> _Task objective_
Collect from the data below each line with "label".

> _Material supplied_
↓↓↓

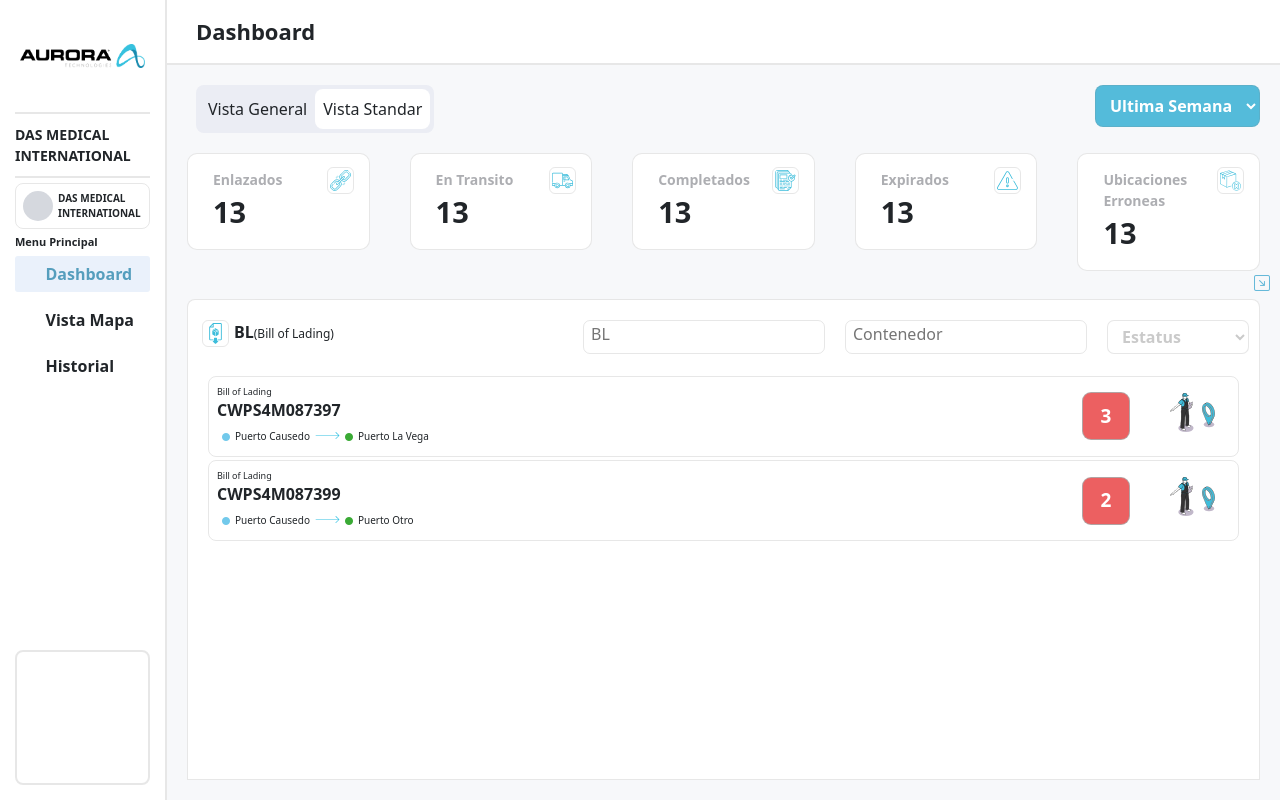
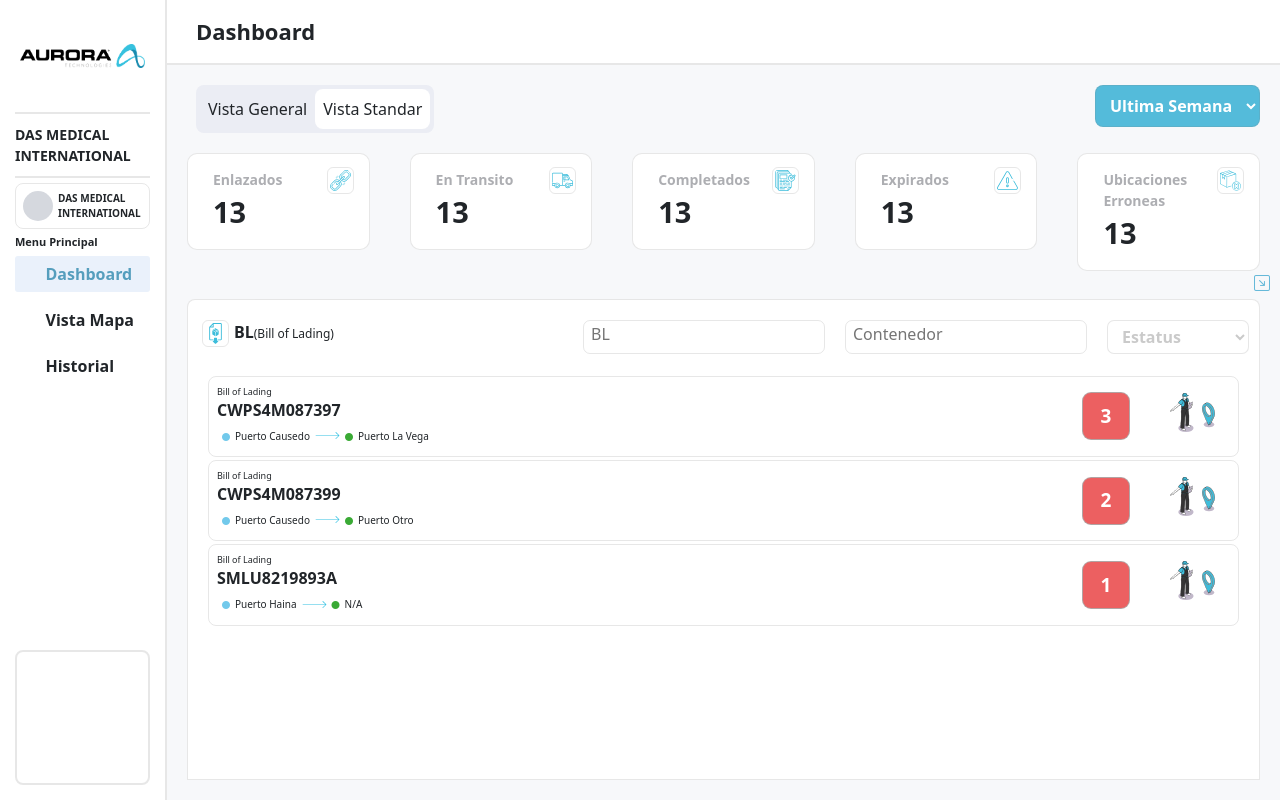
Before and after one commit to Aurora-Technologies-GPS/template-transfers, a Vue app: page /clientpage/1 in a window 1280 px wide. Both pictures are taken after a click on the element "Vista Standar". Built offline with nearby package versions, Linux system fonts and the light colour scheme; what vue-cookies would draw is missing.

Commit message:
Mapa linked, Vista, fake data

```diff
--- a/src/components/Frame/Dashboard/FrameVistaStandar.vue
+++ b/src/components/Frame/Dashboard/FrameVistaStandar.vue
@@ -1,6 +1,6 @@
 <template>
 	<div class="contenedorWorking">
-		<VistaStandar :incomingData="incomingData.fullTransfer" />
+		<VistaStandar @transfer_id="toMapa" :incomingData="incomingData.fullTransfer" />
 
 	</div>
 </template>
@@ -9,9 +9,18 @@
 
 import VistaStandar from './VistaStandar.vue'
 
-import { defineProps } from 'vue'
+import { defineProps, defineEmits } from 'vue'
 
 const incomingData = defineProps(['fullTransfer']);
+
+const outGoingData = defineEmits(['transfer_id']);
+
+
+function toMapa(transfer_id){
+
+	outGoingData('transfer_id', transfer_id);
+}
+
 
 </script>
 
--- a/src/components/Frame/Dashboard/VistaGeneral.vue
+++ b/src/components/Frame/Dashboard/VistaGeneral.vue
@@ -1,7 +1,7 @@
 <template>
 	<div class="vistaGeneral">
 
-		<VistaGeneralList @indice="changeIndice" :incomingData="props.incomingData" class="contendorTabla" />
+		<VistaGeneralList @indice="changeIndice"  :incomingData="props.incomingData" class="contendorTabla" />
 		<TablaVistaGeneral :indice="indiceSelected" :incomingData="props.incomingData" />
 
 	</div>
--- a/src/components/Frame/Dashboard/VistaStandar.vue
+++ b/src/components/Frame/Dashboard/VistaStandar.vue
@@ -2,7 +2,7 @@
 	<div class="vistaStandar">
 
 		<VistaStandarHeader />
-		<VistaStandarList :transfers_list="incomingData.incomingData" :vista="2" />
+		<VistaStandarList @transfer_id="toMapa" :transfers_list="incomingData.incomingData" :vista="2" />
 
 	</div>
 
@@ -11,9 +11,16 @@
 import VistaStandarHeader from '@/components/VistaStandarHeader.vue'
 import VistaStandarList from '@/components/VistaStandarList.vue'
 
-import { defineProps } from 'vue'
+import { defineProps,defineEmits } from 'vue'
 
 const incomingData = defineProps(['incomingData']);
+
+const outGoingData = defineEmits(['transfer_id']);
+
+function toMapa(transfer_id){
+	outGoingData('transfer_id', transfer_id);
+}
+
 
 
 </script>
--- a/src/components/Frame/Mapa/FrameMapa.vue
+++ b/src/components/Frame/Mapa/FrameMapa.vue
@@ -4,7 +4,7 @@
 		<div class="contenedorMapa_Menu">
 
 			<div class="MenuMapa">
-				<FrameMapaMenu />
+				<FrameMapaMenu @buscar="Busqueda"  :transfer_id="incomingData.transfer_id"  :transferLnk="transfersList" />
 			</div>
 
 			<div class="mapa">
@@ -18,15 +18,103 @@
 </template>
 <script setup>
 
-
-import { ref } from 'vue';
-
 import FrameMapaMenu from './FrameMapaMenu.vue'
 
 import MapaPage from '@/components/MapaPage.vue'
 
+import { transfers_list } from '@/components/conexion/DataConectorTest.js'
+
+import { ref, defineProps } from 'vue'
 
 
+import { useRoute } from 'vue-router';
+
+const route = useRoute();
+
+const incomingData = defineProps(['transfer_id']);
+
+
+let transfersList = ref([
+	{
+		transfer: {
+			id: 0,
+			clientId: 0,
+			bl: "BL",
+/*			startPlace: {
+									id: 0,
+									label: "INICIO",
+									radius: 0,
+									latitude: 18.42351187,
+									longitude: -70.01320839,
+									address: "18.423512, -70.013208"
+								},
+								endPlace: {
+									id: null,
+									label: "FIN",
+									radius: null,
+									latitude: null,
+									longitude:null,
+									address: "null"
+								},*/
+			address: "N/A",
+			city: "N/A",
+			note: "",
+			timeTravelEst: "2024-09-13 00:00:00",
+			timeRequest: "2024-09-16 13:02:03"
+		},
+		transferLnk: [
+			{
+				id: 10,
+				transferId: 47513,
+				deviceId: 980992,
+				container: "Defecto - CMCU6046030",
+				currentState: 5,
+				timeLinked: "2024-09-16 13:02:03"
+			}
+		]
+	}
+
+]);
+
+
+
+function Busqueda(texto){
+
+	let text_buscar=texto || false
+
+	if (!text_buscar) {
+		text_buscar=incomingData.transfer_id
+	}
+
+	if (text_buscar !=0) {
+		console.log("voy a buscar", text_buscar)
+
+		transfers_list(route.params.hash).then(result => {
+
+
+	if (result.success) {
+
+		console.log(result.clientFullTransfers.fullTransfer)
+
+
+		transfersList.value = result.clientFullTransfers.fullTransfer
+
+	} else {
+		console.log(result)
+	}
+
+
+
+}).catch(error => {
+	console.log(error)
+	console.log("Error al Hacer La peticion")
+});
+	}else{
+		console.log("valor invalido")
+	}
+}
+
+Busqueda();
 
 const mapaRef = ref(null);
 
@@ -49,7 +137,7 @@ let valoresDefectoMapa = ref({
 }
 
 .contenedorMapa_Menu {
-	height: auto;
+	height: 100%;
 	display: flex;
 	height: auto;
 	overflow: auto;
@@ -66,7 +154,7 @@ let valoresDefectoMapa = ref({
 }
 
 .mapa {
-	height: 90%%;
+	height: 100%;
 	width: 100%;
 	border: solid 1px;
 	border-color: #80808030;
--- a/src/components/Frame/Mapa/FrameMapaMenu.vue
+++ b/src/components/Frame/Mapa/FrameMapaMenu.vue
@@ -9,13 +9,14 @@
 			</div>
 
 			<div class="softBorders">
-				<input placeholder="Buscar..." type="text" class="textInput">
+				<input v-model="search.text" @keyup="onPress"  placeholder="Buscar..." type="text" class="textInput">
 			</div>
 
 		</div>
 
 
-		<TablaListMapa class="contenedorTablaMapa mt-2" />
+		<TablaListMapa :indice="0" :transferLnk="incomingData.transferLnk" class="contenedorTablaMapa mt-2" />
+
 
 
 	</div>
@@ -24,6 +25,43 @@
 <script setup>
 
 import TablaListMapa from '@/components/TablaListMapa.vue'
+
+import { defineProps,defineEmits, ref } from 'vue'
+
+const incomingData = defineProps(['transferLnk', 'transfer_id']);
+
+const outGoingData = defineEmits(
+	['buscar']
+)
+
+let search = ref({
+	text: incomingData.transfer_id,
+	loading: false,
+	isFilter: false
+})
+
+
+const onPress = (e) => {
+	if (e.key == "Enter") {
+		buscar()
+		return;
+	} else {
+
+		return;
+	}
+};
+
+function buscar() {
+
+	if (!search.value.text || search.value.text == " ") {
+			console.log("Campos Vacios")
+
+	}else{
+
+		outGoingData('buscar',search.value.text);
+		console.log(search.value.text)
+	}
+}
 
 
 
--- a/src/components/Menu/DashboardPage.vue
+++ b/src/components/Menu/DashboardPage.vue
@@ -9,7 +9,7 @@
 		<CounterPage />
 		<FrameVistaGeneral :fullTransfer="transfersList" v-if="vistaGeneral" />
 
-		<FrameVistaStandar :fullTransfer="transfersList" v-if="!vistaGeneral" />
+		<FrameVistaStandar @transfer_id="toMapa" :fullTransfer="transfersList" v-if="!vistaGeneral" />
 
 
 	</div>
@@ -25,8 +25,15 @@ import { transfers_list } from '@/components/conexion/DataConectorTest.js'
 
 import { useRoute } from 'vue-router';
 
-import { ref } from 'vue';
+import { ref, defineEmits } from 'vue';
 
+const outGoingData = defineEmits(['transfer_id']);
+
+
+function toMapa(transfer_id){
+
+	outGoingData('transfer_id', transfer_id);
+}
 
 const route = useRoute();
 
--- a/src/components/Menu/VistaMapaPage.vue
+++ b/src/components/Menu/VistaMapaPage.vue
@@ -3,9 +3,9 @@
 		<div class="mainTitulo"><strong>Dashboard</strong></div>
 
 
-		<HeaderComun />
+		<HeaderComun class="disabled"/>
 		<CounterPage />
-		<FrameMapa class="miMapa" />
+		<FrameMapa :transfer_id="incomingData.transfer_id"  class="miMapa" />
 
 	</div>
 </template>
@@ -15,9 +15,12 @@ import CounterPage from '@/components/CounterPage.vue'
 
 import FrameMapa from '@/components/Frame/Mapa/FrameMapa.vue'
 
+import { defineProps } from 'vue';
 
 
-/*import { ref } from 'vue';*/
+
+const incomingData = defineProps([ 'transfer_id']);
+
 
 
 </script>
@@ -93,4 +96,9 @@ import FrameMapa from '@/components/Frame/Mapa/FrameMapa.vue'
 	border-color: #80808030;
 	/*height: 100%;*/
 }
+
+.disabled {
+    pointer-events: none; /* Deshabilita interacciones */
+    opacity: 0.5; /* Aplica un efecto de transparencia */
+}
 </style>
--- a/src/components/NewDashBord.vue
+++ b/src/components/NewDashBord.vue
@@ -1,10 +1,10 @@
 <template>
 	<div class="DashBoardPage">
 
-		<NewMenu :LegalName="name" @vista="changeVista" style=" width:15%;" />
+		<NewMenu :vistaSelected="vistaSelectedCode" :LegalName="name" @vista="changeVista" style=" width:15%;" />
 
-		<DashboardPage style=" width: 100%;" v-if="vistaSelected == 1" />
-		<VistaMapaPage style=" width: 100%;" v-if="vistaSelected == 2" />
+		<DashboardPage @transfer_id="changeIndiceMapa" style=" width: 100%;" v-if="vistaSelected == 1" />
+		<VistaMapaPage :transfer_id="transfer_id_selected" style=" width: 100%;" v-if="vistaSelected == 2" />
 		<HistorialPage style=" width: 100%;" v-if="vistaSelected == 3" />
 
 	</div>
@@ -34,7 +34,10 @@ export default {
 	},
 	setup(props) {
 
-		const vistaSelected = ref(1);
+		let vistaSelected = ref(1);
+		let vistaSelectedCode=1;
+
+		let transfer_id_selected=ref(0)
 
 		let name = ref('default name');
 
@@ -42,6 +45,13 @@ export default {
 		function changeVista(vista_Selected) {
 			/*console.log(vista_Selected)*/
 			vistaSelected.value = vista_Selected
+		}
+
+		function changeIndiceMapa(transfer_id) {
+
+			vistaSelected.value=2;
+			vistaSelectedCode=3
+			transfer_id_selected.value = transfer_id
 		}
 
 		/*console.log(props)*/
@@ -54,7 +64,9 @@ export default {
 			DashboardPage, HistorialPage,
 			NewMenu, changeVista,
 			VistaMapaPage, vistaSelected,
-			name
+			name,transfer_id_selected,
+			changeIndiceMapa,
+			vistaSelectedCode
 		}
 	},
 	mounted() {
--- a/src/components/TablaListMapa.vue
+++ b/src/components/TablaListMapa.vue
@@ -1,7 +1,7 @@
 <template>
-	<div class="tablaListMapa">
+	<div  class="tablaListMapa">
 
-		<div v-for=" (dato, index) in [1, 2, 3, 4, 5, 4, 4, 4, 4, 4, 4, 4]" :key="index" class="targeticas">
+		<div  v-for=" (dato, index) in incomingData.transferLnk[incomingData.indice].transferLnk" :key="index" class="targeticas">
 
 			<div class="rowMenu">
 
@@ -9,25 +9,42 @@
 					<div class="fontPeq"> BL(Bill of Lading)</div>
 					<div class="titleMapa">12345678899ACDF </div>
 					<div class="fontPeq">ID Container</div>
-					<div class="titleMapa">123456 </div>
+					<div class="titleMapa">{{dato.container}} </div>
 
 					<div class="fontPeq">ID Precinto</div>
-					<div class="titleMapa">123456 </div>
+					<div class="titleMapa">{{dato.deviceId}} </div>
 				</div>
 
 
 				<img width="100" src="@/components/../assets/camionCerrado.svg">
 
+				<i  @click="toggleCollapse(index)" class="bi bi-chevron-bar-expand" style="color:#66b9d9; position:absolute; right:0px; bottom: 0px;">
+				</i>
+
+
+
+
 			</div>
-			<hr class="divisor">
+
+
+			<div v-show="isOpen(index)" >
+
+				<hr class="divisor">
 
 			<div><i class="bi bi-circle-fill vineta" style="color: #72c9eb;"></i>
-				<span class="destinos">Puerto Caucedo</span>
+				<span v-if="incomingData.transferLnk[incomingData.indice].transfer.startPlace" class="destinos">{{incomingData.transferLnk[incomingData.indice].transfer.startPlace.label}}</span>
+				<span v-else>{{ " N/A" }}</span>
 			</div>
 
 			<div><i class="bi bi-circle-fill vineta"></i>
-				<span class="destinos">Maritima Dominicana (MARDON)</span>
+				<span v-if="incomingData.transferLnk[incomingData.indice].transfer.endPlace" class="destinos">{{incomingData.transferLnk[incomingData.indice].transfer.endPlace.label}}</span>
+				<span v-else>{{ " N/A" }}</span>
 			</div>
+
+
+
+			</div>
+
 
 		</div>
 
@@ -36,9 +53,34 @@
 
 <script setup>
 
+	import { ref, defineProps } from 'vue'
+	let openIndex = ref()
+
+
+const incomingData = defineProps(['transferLnk', 'indice']);
+
+
+function toggleCollapse(index) {
+
+	//console.log("toggleCollapse")
+
+	openIndex.value = openIndex.value === index ? null : index;
+
+
+}
+
+function isOpen(index) {
+
+	return openIndex.value === index;
+}
+
+
+
 </script>
 
 <style scoped>
+
+
 .tablaListMapa {
 	width: 100%;
 	height: 100%;
@@ -65,6 +107,7 @@
 	width: 100%;
 	display: flex;
 	justify-content: space-between;
+	position: relative;
 }
 
 .titleMapa {
--- a/src/components/VistaStandarList.vue
+++ b/src/components/VistaStandarList.vue
@@ -35,7 +35,7 @@
 					<div class="infoRows">
 
 						<div class="cuadroCounter">{{ (dato.transferLnk).length || 0 }}</div>
-						<img style="height: 55px;" src="../assets/hombrecito.svg">
+						<img @click="sendId(dato.transfer.id)" style="height: 55px;" src="../assets/hombrecito.svg">
 
 					</div>
 
@@ -69,7 +69,7 @@ import { defineProps, defineEmits } from 'vue' //onMounted defineExpose ref
 const incomingData = defineProps(['vista', 'transfers_list']);
 
 const outGoingData = defineEmits(
-	['indice']
+	['indice','transfer_id']
 )
 
 let openIndex = ref()
@@ -93,6 +93,10 @@ function isOpen(index) {
 	//console.log("isOpen")
 
 	return openIndex.value === index;
+}
+
+function sendId(id){
+	outGoingData('transfer_id', id);
 }
 
 
--- a/src/components/conexion/DataConectorTest.js
+++ b/src/components/conexion/DataConectorTest.js
@@ -122,6 +122,38 @@ export async function transfers_list(hash) {
                         timeLinked: "2024-09-16 13:02:00"
                     }
                 ]
+            },
+                {
+                transfer: {
+                    id: 47760,
+                    clientId: 25,
+                    bl: "SMLU8219893A",
+                    startPlace: {
+                        id: 1190063,
+                        label: "Puerto Haina",
+                        radius: 400,
+                        latitude: 18.42351187,
+                        longitude: -70.01320839,
+                        address: "18.423512, -70.013208"
+                    },
+                    endPlace: null,
+                    address: "SANTO DOMINGO, False",
+                    city: "Santo Domingo",
+                    note: "",
+                    timeTravelEst: "2024-09-18 00:00:00",
+                    timeRequest: "2024-09-17 15:19:02"
+                },
+                transferLnk: [
+                    {
+                        id: 99,
+                        transferId: 47760,
+                        deviceId: 3083111,
+                        container: "SMLU8219893A - SMLU3105511",
+                        currentState: 6,
+                        timeLinked: "2024-09-17 15:19:02",
+                        lastBlitTime: null
+                    }
+                ]
             }
 
     ]
```
Also changed, not shown: src/components/NewMenu.vue (+22 -1 lines).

↑↑↑

> _Task output_
+									label: "INICIO",
+									label: "FIN",
+				<span v-if="incomingData.transferLnk[incomingData.indice].transfer.startPlace" class="destinos">{{incomingData.transferLnk[incomingData.indice].transfer.startPlace.label}}</span>
+				<span v-if="incomingData.transferLnk[incomingData.indice].transfer.endPlace" class="destinos">{{incomingData.transferLnk[incomingData.indice].transfer.endPlace.label}}</span>
+                        label: "Puerto Haina",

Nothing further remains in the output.